Inside Apple’s HomePod Audio Lab

Jim Dalrymple:

The noise and vibration lab was set up years ago to work on unwanted noise from Macs. At the time, this lab was very focused on fan and hard drive noise, but over the years it has expanded into electronic noise as well.

“Reducing fan and hard drive noise” is such a fun origin story for a lab that is more relevant to the company (and seemingly better-funded — see below for the insane specs for their newer anechoic chambers, which Apple claims were designed and built just for HomePod) today than ever. This is the same lab that tests and helps design the ever-improving speakers in iPhones and iPads — neither of which product has ever had a fan or hard drive.

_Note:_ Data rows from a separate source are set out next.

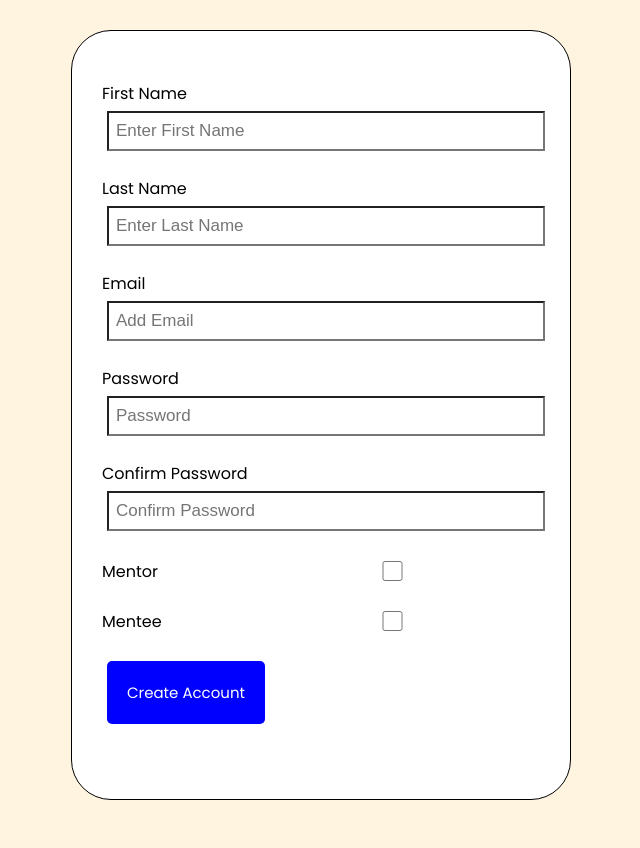
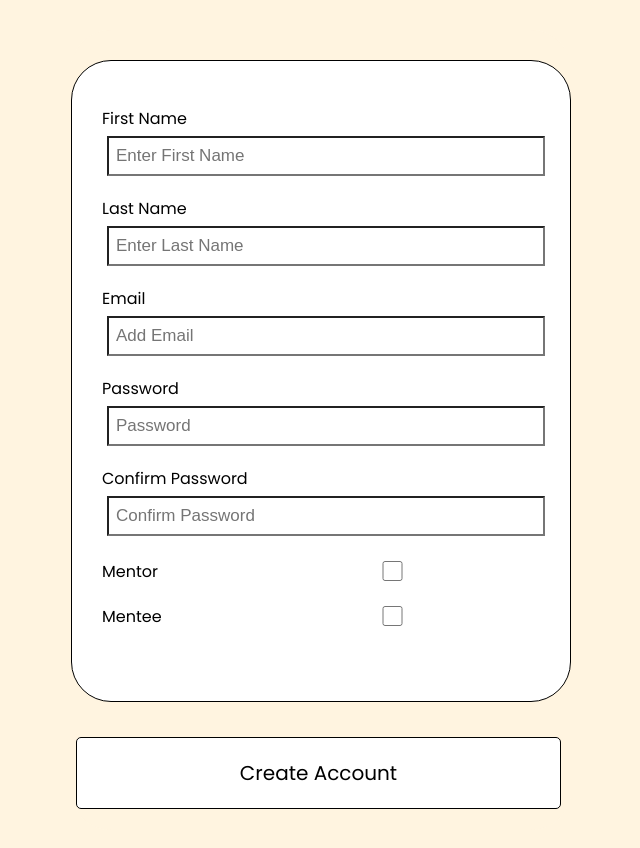
Before and after one commit to lizjia/Mentorsy, a React (Create React App) app: page / in a window 1280 px wide. Shown: the top 848 px of the page, without its empty margins (319-959 px from the left). Built offline with nearby package versions, Linux system fonts and the light colour scheme.

Commit message:
changes
- moved the button out of the container
- created a center container
- other css fixes

```diff
--- a/src/App.js
+++ b/src/App.js
@@ -1,12 +1,16 @@
 import logo from './logo.svg';
 import './App.css';
 import MainPage from './components/MainPage';
+import Button from './components/Button';
 
 const App = () => {
 
   return (
-    <header className="container">
+    <header className = "center">
+    <div className="container">
       <MainPage />
+    </div>
+    <Button className = 'button' color = 'white' text = 'Create Account'/>
     </header>
   );
 }
--- /dev/null
+++ b/src/components/Button.jsx
@@ -0,0 +1,11 @@
+const Button = ({color, text}) => {
+    return (
+        <button
+            style={{ backgroundColor: color }}
+            className='button'>
+            {text}
+        </button>
+    )
+}
+
+export default Button
--- a/src/components/MainPage.jsx
+++ b/src/components/MainPage.jsx
@@ -17,12 +17,12 @@ const MainPage = () => {
         e.preventDefault()
 
         // validate if text is there
-        if (!first || !last) {
-            alert('Please enter your name')
+        if (!first || !last || !email || !password) {
+            alert('Please ensure that all your information is entered.')
             return
         }
 
-       // onAdd({ first, last, email })
+        // onAdd({ first, last, email })
 
         // clear the form
         setFirst(``)
@@ -83,7 +83,6 @@ const MainPage = () => {
                     onChange={(e) => setMentee(e.currentTarget.checked)}
                 />
             </div>
-            <input type='submit' value='Create Account' className='button btn-block' />
         </form>
     )
 }
--- a/src/index.css
+++ b/src/index.css
@@ -18,7 +18,7 @@ body {
 }
 
 .form-control {
-  margin: 20px 0;
+  margin: 15px 0;
   background-color: white;
 }
 .form-control label {
@@ -50,14 +50,15 @@ body {
 }
 
 .button {
-  color: white;
-  background: blue;
+  color: black;
+  background: white;
   display: inline-block;
-  border: none;
+  border:1px solid black;
+  width: 485px;
   padding: 20px 20px;
   margin: 5px;
   border-radius: 5px;
-  font-size: 15px;
+  font-size: 20px;
   font-family: inherit;
 
 }
@@ -84,6 +85,15 @@ body {
   background-color: white;
 }
 
+.center {
+  max-width: 500px;
+  margin: 30px auto;
+  overflow: auto;
+  min-height: 800px;
+  border: none;
+  border-radius: 40px;
+}
+
 .header {
   display: flex;
   justify-content: space-between;
```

The last chamber I saw was designed to listen specifically for electronic noise. For example, you don’t want HomePod to make any kind of noise when it’s plugged in, but not in use. If it was sitting on your night table, you wouldn’t want a hum or buzz coming from it.

Geaves said that the extent you have to isolate this chamber is even more important because you are listening for really small sounds.

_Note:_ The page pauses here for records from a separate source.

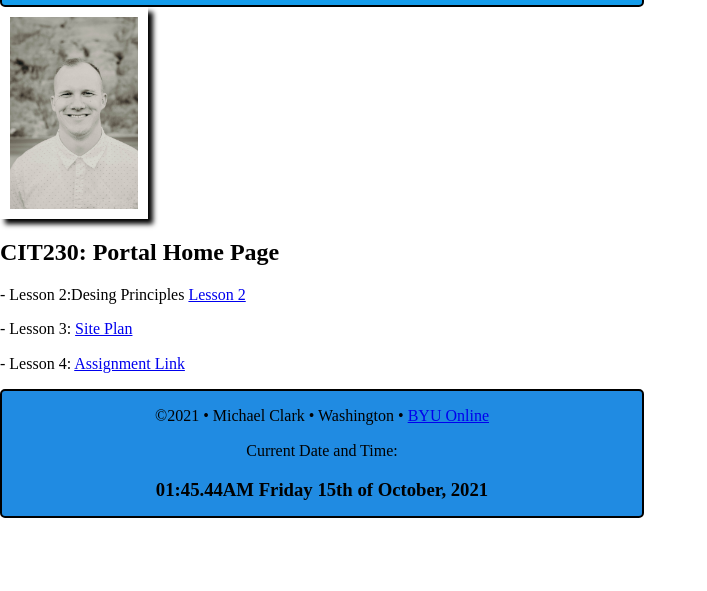
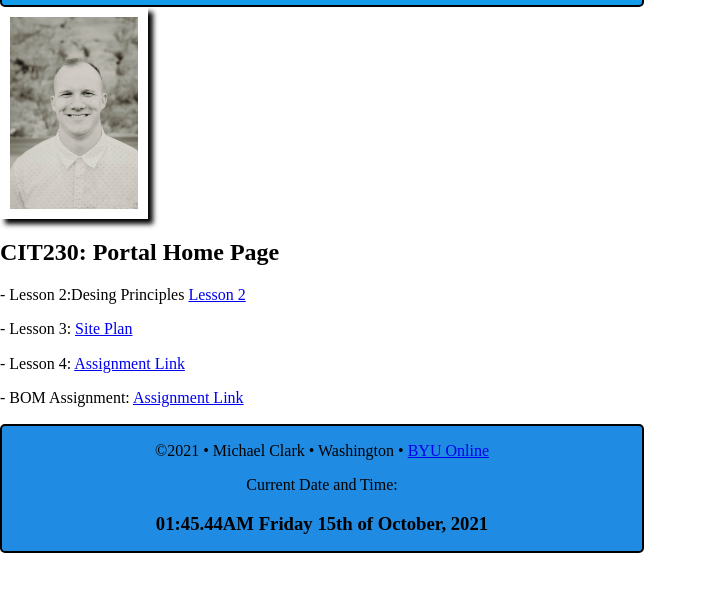
Before and after one commit to micheclark32/wdd230, a plain HTML site: page index.html in a window 1280 px wide. Shown: the part 77-668 px from the top of the page, without its empty margins (0-707 px from the left). Drawn offline with Linux system fonts and the light colour scheme.

Commit message:
main add

```diff
--- a/index.html
+++ b/index.html
@@ -25,6 +25,7 @@
   <p>- Lesson 2:Desing Principles <a href="lesson2/design-principles.html">Lesson 2</a></p>
   <p>- Lesson 3: <a href="lesson3/index.html">Site Plan</a></p>
   <p>- Lesson 4: <a href="lesson4/preston-4.html">Assignment Link</a></p>
+  <p>- BOM Assignment: <a href="lesson5/bom.html">Assignment Link</a></p>
 
   <div class="footer">
   <p>&#169;<span id= "currentyear"></span> • Michael Clark • Washington • <a href="https://www.byui.edu/online">BYU Online</a> </p>
```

The chamber itself sits on 28 tons of concrete. The panels are one foot thick which is another 27 tons of material, and there are 80 isolating mounts between the actual chamber and the concrete slab it sits on.

The chamber is designed to be -2 dBA, which is lower than the threshold of human hearing. This basically provides complete silence.

I was on the same tour of this lab that Dalrymple was, and at this moment Geaves had us remain silent for 10 seconds or so, just to appreciate what true silence sounds like. It was… unnerving.

Monday, 12 February 2018